Even as a second-stringer, he was respected enough to counsel Jim Kelly; even as an unproven position coach, he was sharp enough to tutor Peyton Manning; even after the Philadelphia Eagles were left for dead this fall, their star quarterback sidelined, he was shrewd enough to lift Nick Foles from stopgap into Patriots-slayer.

All the while, lest we forget: He was overlooked enough to get passed over, and passed over, and passed over, for the head-coaching job he’s long craved.

The sweat of discipline and the hard work of repetition always precedes the thrill of spontaneity in any pursuit of life.

In those 21 words are Frank Reich’s career. He’s had the quote on his desk for 30 years now.
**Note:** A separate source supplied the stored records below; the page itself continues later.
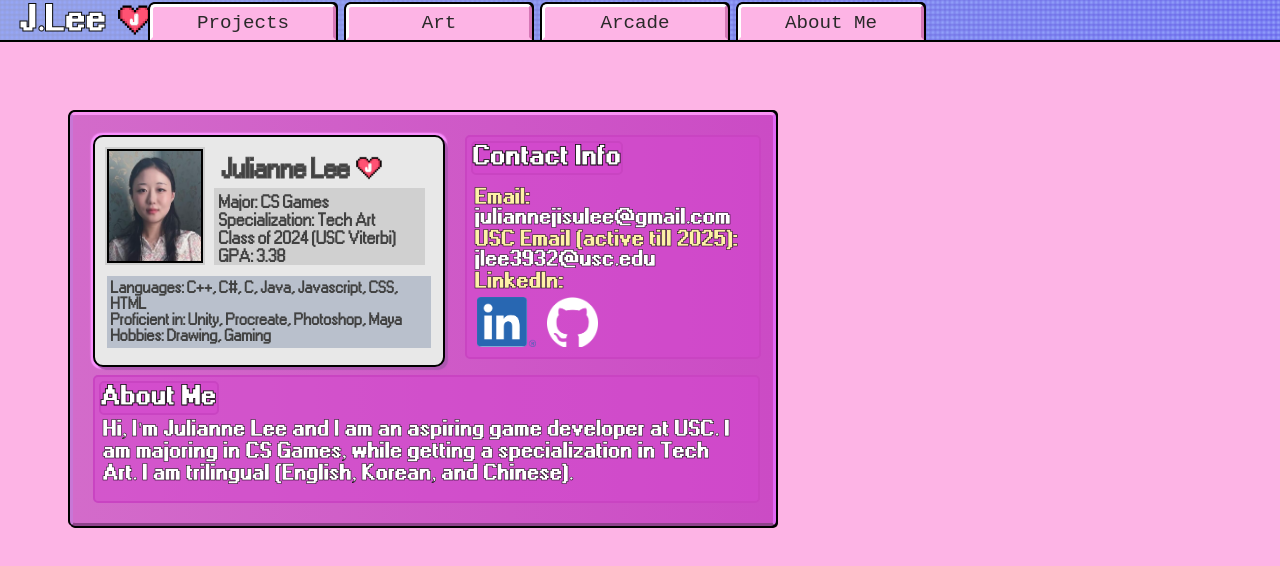
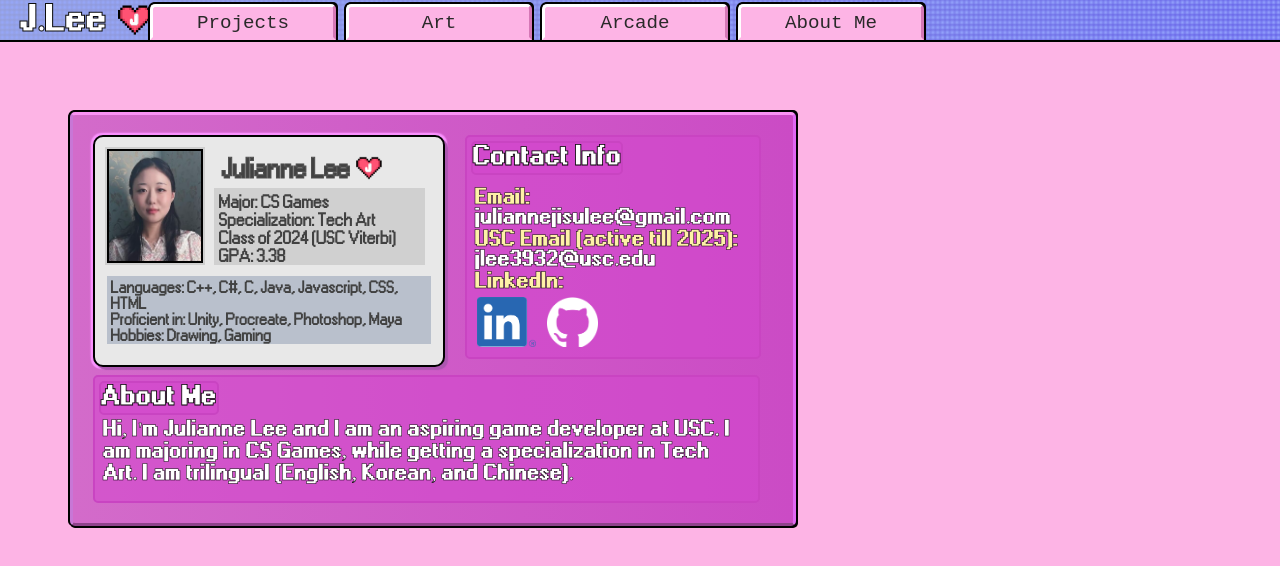
Before and after one commit to jjl418/reactjs, a React (Create React App) app: page /#/about-me in a window 1280 px wide. Shown: the top 566 px of the page. Built offline with nearby package versions, Linux system fonts and the light colour scheme.

Commit message:
fixing about me
fixing about me

```diff
--- a/src/components/pages/aboutme/AboutMe.css
+++ b/src/components/pages/aboutme/AboutMe.css
@@ -21,7 +21,7 @@
 	/* --mask: linear-gradient(red, #{rgba(#000, .30)}); */
     /*DELETEEEEEEEEEEEEEE*/
 
-    width: 700px;
+    width: 720px;
     height: 408px;
     background-image: linear-gradient(to right, #d36bca , #cb4bc5);
     margin-top: 70px;
@@ -112,10 +112,10 @@
 .my-profile-content-2
 {
     width: 320px;
-    height: 68px;
+    /* height: 68px; */
     margin-top: 130px;
     margin-left: 3px;
-    margin-bottom: 3px;
+    margin-bottom: 5px;
     position: absolute;
     font-size: 0.92rem;
     color:#424242;
@@ -182,7 +182,8 @@
     margin-left: 8px;
     margin-top: 42px;
     /* background-color: #dd5d5d; */
-    height: 70px;
+    /* height: 70px; */
+    margin-bottom: 8px;
     width: 646px;
 }
 
```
There’s a certain sense of spontaneity a backup quarterback must accept: You toil in the shadows until you’re suddenly asked to become a savior. You don’t know when it will come, if it will come. Reich knows this better than most. He spent the bulk of his 14-year NFL career holding a clipboard.

If it was spontaneity – not to mention the 11th hour defection of Josh McDaniels – that brought the Indianapolis Colts and Frank Reich together, he hardly bats an eye at the serendipity of it all. His wife doesn’t. “Divine intervention,” Linda Reich calls it. It was five months ago the two of them decided he wouldn’t chase any head-coaching jobs this season. He stayed true to his words during the playoffs. “No calls, no texts,” he warned his agent.